*** Block opens ***

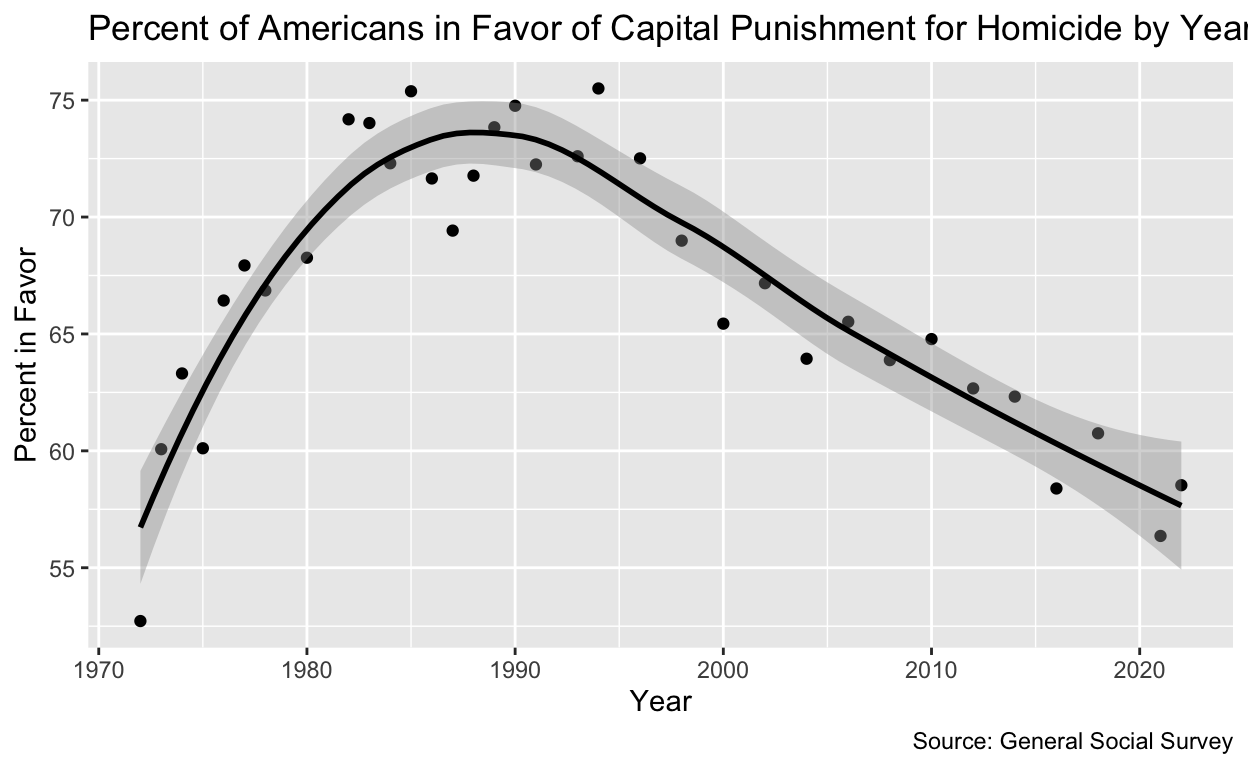
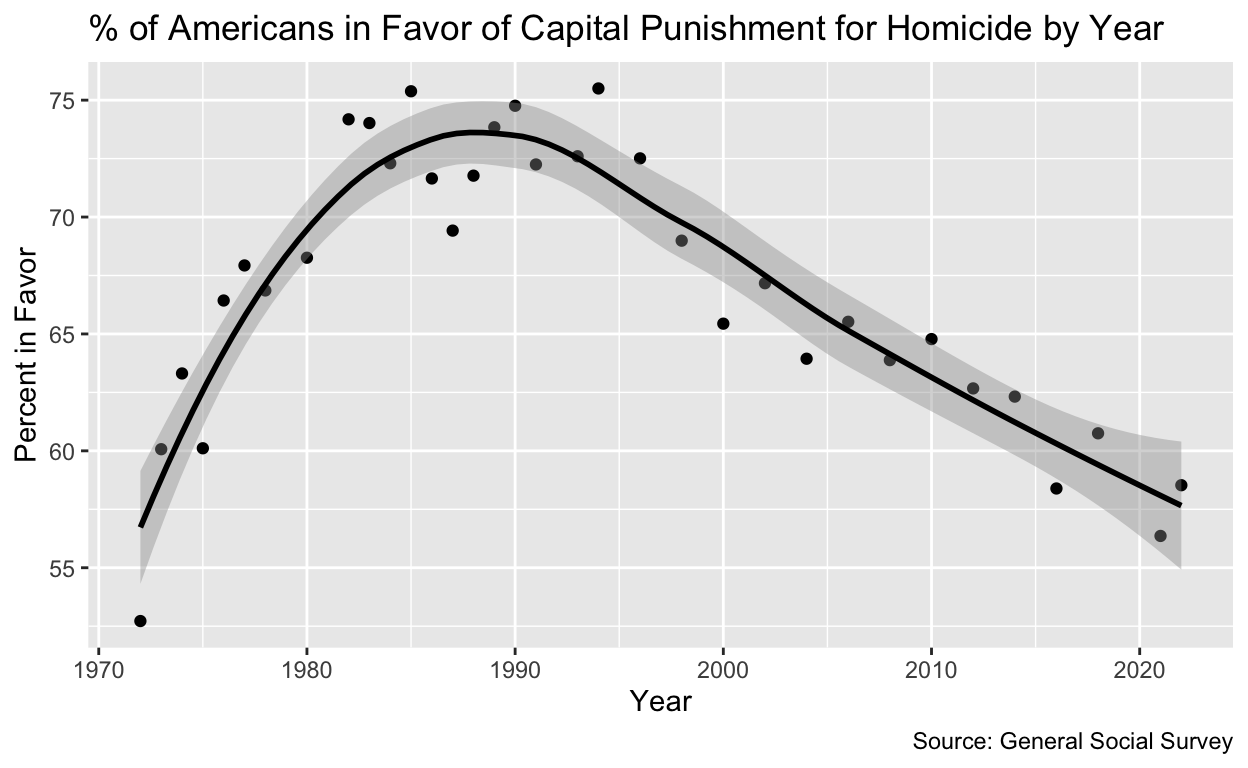
%

Changed region(s): [[0.0625, 0.0, 1.0, 0.0625]]

diff --git a/index.html b/index.html
@@ -1539,7 +1539,7 @@ code span.wa { color: #5e5e5e; font-style: italic; } /* Warning */
 <span>  <span class='fu'><a href='https://ggplot2.tidyverse.org/reference/labs.html'>labs</a></span><span class='op'>(</span>x <span class='op'>=</span> <span class='st'>"Year"</span>, y <span class='op'>=</span> <span class='st'>"Number of Executions"</span>, title <span class='op'>=</span> <span class='st'>"Number of Executions in the United States per Year"</span>, caption <span class='op'>=</span> <span class='st'>"Sources: US Department of Justice &amp; Amnesty International"</span><span class='op'>)</span></span>
 <span></span>
 <span><span class='va'>cappun_plot_2</span> <span class='op'>&lt;-</span> <span class='fu'><a href='https://ggplot2.tidyverse.org/reference/ggplot.html'>ggplot</a></span><span class='op'>(</span>data <span class='op'>=</span> <span class='va'>cappun</span>, mapping <span class='op'>=</span> <span class='fu'><a href='https://ggplot2.tidyverse.org/reference/aes.html'>aes</a></span><span class='op'>(</span>x <span class='op'>=</span> <span class='va'>Year</span>, y <span class='op'>=</span> <span class='va'>Percent_Support</span><span class='op'>)</span><span class='op'>)</span> <span class='op'>+</span> <span class='fu'><a href='https://ggplot2.tidyverse.org/reference/geom_path.html'>geom_line</a></span><span class='op'>(</span><span class='op'>)</span> <span class='op'>+</span></span>
-<span>  <span class='fu'><a href='https://ggplot2.tidyverse.org/reference/labs.html'>labs</a></span><span class='op'>(</span>x <span class='op'>=</span> <span class='st'>"Year"</span>, y <span class='op'>=</span> <span class='st'>"Percent in Favor"</span>, title <span class='op'>=</span> <span class='st'>"Percent of Americans in Favor of Capital Punishment for Homicide by Year"</span>, caption <span class='op'>=</span> <span class='st'>"Source: General Social Survey"</span><span class='op'>)</span></span>
+<span>  <span class='fu'><a href='https://ggplot2.tidyverse.org/reference/labs.html'>labs</a></span><span class='op'>(</span>x <span class='op'>=</span> <span class='st'>"Year"</span>, y <span class='op'>=</span> <span class='st'>"Percent in Favor"</span>, title <span class='op'>=</span> <span class='st'>"% of Americans in Favor of Capital Punishment for Homicide by Year"</span>, caption <span class='op'>=</span> <span class='st'>"Source: General Social Survey"</span><span class='op'>)</span></span>
 <span></span>
 <span><span class='va'>cappun_plot_3</span> <span class='op'>&lt;-</span> <span class='fu'><a href='https://ggplot2.tidyverse.org/reference/ggplot.html'>ggplot</a></span><span class='op'>(</span>data <span class='op'>=</span> <span class='va'>cappun</span>,</span>
 <span>mapping <span class='op'>=</span> <span class='fu'><a href='https://ggplot2.tidyverse.org/reference/aes.html'>aes</a></span><span class='op'>(</span>x <span class='op'>=</span> <span class='va'>Year</span>, y <span class='op'>=</span> <span class='va'>Number_Executions</span><span class='op'>)</span><span class='op'>)</span> <span class='op'>+</span></span>
@@ -1551,7 +1551,7 @@ code span.wa { color: #5e5e5e; font-style: italic; } /* Warning */
 <span>mapping <span class='op'>=</span> <span class='fu'><a href='https://ggplot2.tidyverse.org/reference/aes.html'>aes</a></span><span class='op'>(</span>x <span class='op'>=</span> <span class='va'>Year</span>, y <span class='op'>=</span> <span class='va'>Percent_Support</span><span class='op'>)</span><span class='op'>)</span> <span class='op'>+</span></span>
 <span><span class='fu'><a href='https://ggplot2.tidyverse.org/reference/geom_point.html'>geom_point</a></span><span class='op'>(</span><span class='op'>)</span> <span class='op'>+</span></span>
 <span><span class='fu'><a href='https://ggplot2.tidyverse.org/reference/geom_smooth.html'>geom_smooth</a></span><span class='op'>(</span>color <span class='op'>=</span> <span class='st'>"black"</span><span class='op'>)</span> <span class='op'>+</span></span>
-<span>    <span class='fu'><a href='https://ggplot2.tidyverse.org/reference/labs.html'>labs</a></span><span class='op'>(</span>x <span class='op'>=</span> <span class='st'>"Year"</span>, y <span class='op'>=</span> <span class='st'>"Percent in Favor"</span>, title <span class='op'>=</span> <span class='st'>"Percent of Americans in Favor of Capital Punishment for Homicide by Year"</span>, caption <span class='op'>=</span> <span class='st'>"Source: General Social Survey"</span><span class='op'>)</span></span>
+<span>    <span class='fu'><a href='https://ggplot2.tidyverse.org/reference/labs.html'>labs</a></span><span class='op'>(</span>x <span class='op'>=</span> <span class='st'>"Year"</span>, y <span class='op'>=</span> <span class='st'>"Percent in Favor"</span>, title <span class='op'>=</span> <span class='st'>"% of Americans in Favor of Capital Punishment for Homicide by Year"</span>, caption <span class='op'>=</span> <span class='st'>"Source: General Social Survey"</span><span class='op'>)</span></span>
 <span>  </span>
 <span></span>
 <span><span class='va'>cappun_plot_1</span></span></code></pre>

*** Block closes ***

Looking at the entries above, determine how many lines contain the word "italic" and state only that number.

2